When we hear a call for focused realism about COVID-19, we think people should be better informed about the survival rate from the coronavirus and the near-absence of COVID transmission in schools. But that’s not what Elisabeth Rosenthal wants; in an op-ed for the New York Times, she recalls the graphic scare campaigns around smoking that gave her nightmares and thinks the messaging around COVID-19 should be similar, not some “We’re in this together” nonsense. She’s not talking fear-mongering, though; she just wants nightmare-inducing imagery over cute slogans.

She writes:
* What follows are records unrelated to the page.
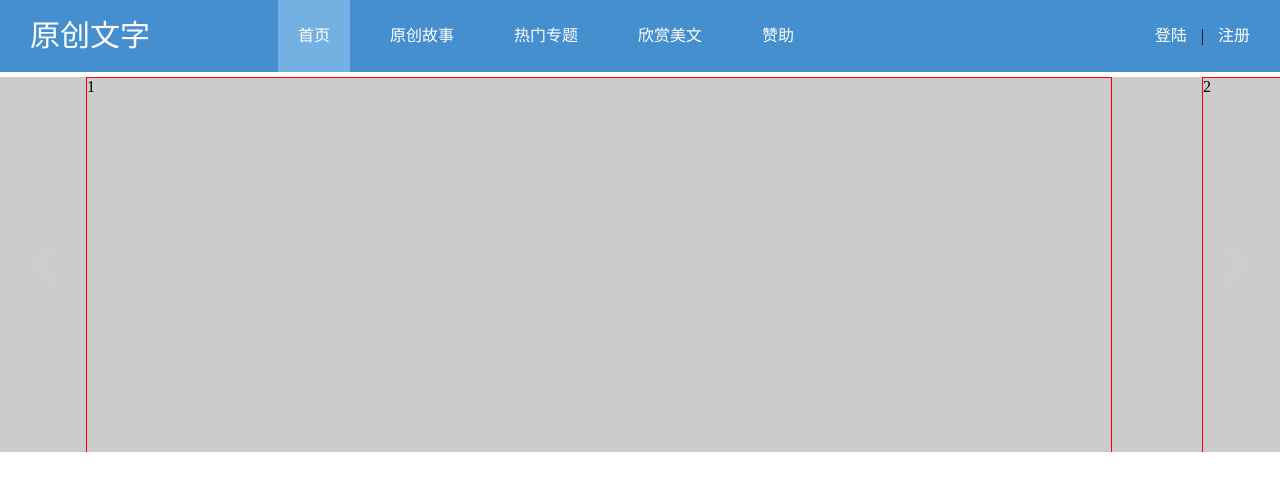
Repository: equation-zheng/Article
Page: http://localhost/Idles/
These files come from the project's save history. The page is drawn as it stood at one moment and after the next save; the edit follows.
The browser window is 1280 px wide. The pictures show the whole page.
Some web libraries are served in a nearby version. The page is served by Tomcat 9.

Above is the page before, as saved 2017-12-06 03:57:09.

After the next save:
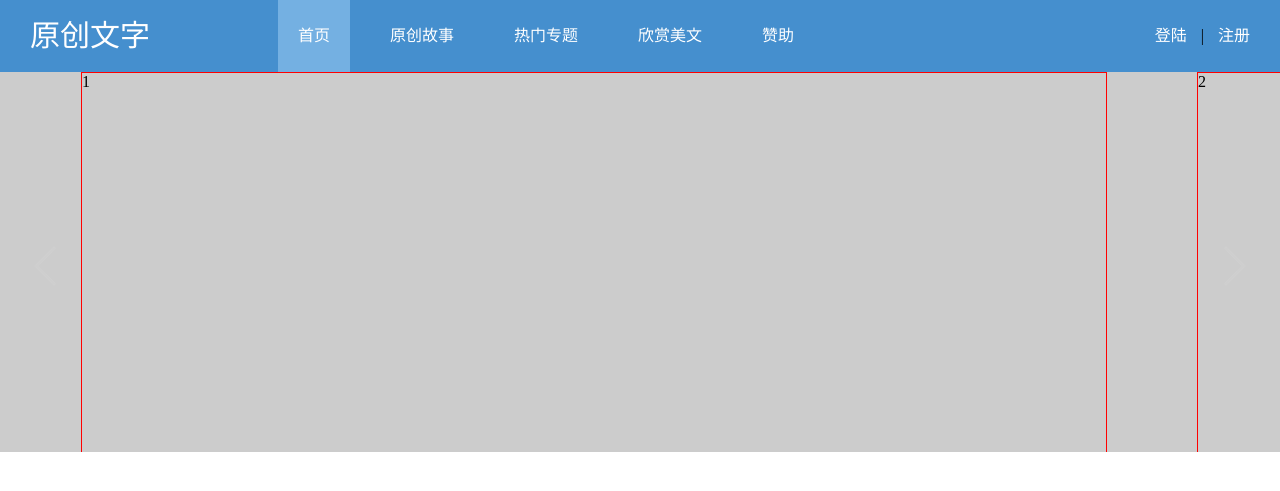
Saved 11 s later.
--- a/Service/apache-tomcat-7.0.82/Idles/WebContent/index.jsp
+++ b/Service/apache-tomcat-7.0.82/Idles/WebContent/index.jsp
@@ -85,7 +85,7 @@
 	.banner ul {
 		height: 380px;
 		width: 5520px;
-		border: solid 5px #fff;
+		border: solid 5px #red;
 		margin-left: -1125px;
 	}
 	.banner ul li {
As cases were mounting in September, the Michigan government produced videos with the exhortation, “Spread Hope, Not Covid,” urging Michiganders to put on a mask “for your community and country.”

Forget that. Mister Rogers-type nice isn’t working in many parts of the country. It’s time to make people scared and uncomfortable. It’s time for some sharp, focused terrifying realism.

I’m not talking fear-mongering, but showing in a straightforward and graphic way what can happen with the virus.

Another message could feature a patient lying in an I.C.U. bed, immobile, tubes in the groin, with a mask delivering 100 percent oxygen over the mouth and nose — eyes wide with fear, watching the saturation numbers rise and dip on the monitor over the bed.

Um, didn’t Gov. Andrew Cuomo just win an International Emmy for his coronavirus messaging, which included that silly #NewYorkStrong poster that even Chris Hayes 100 percent thought was a joke?

It’s bad enough we already have unhinged Karens driving around screaming “Kill yourself” at lockdown protesters.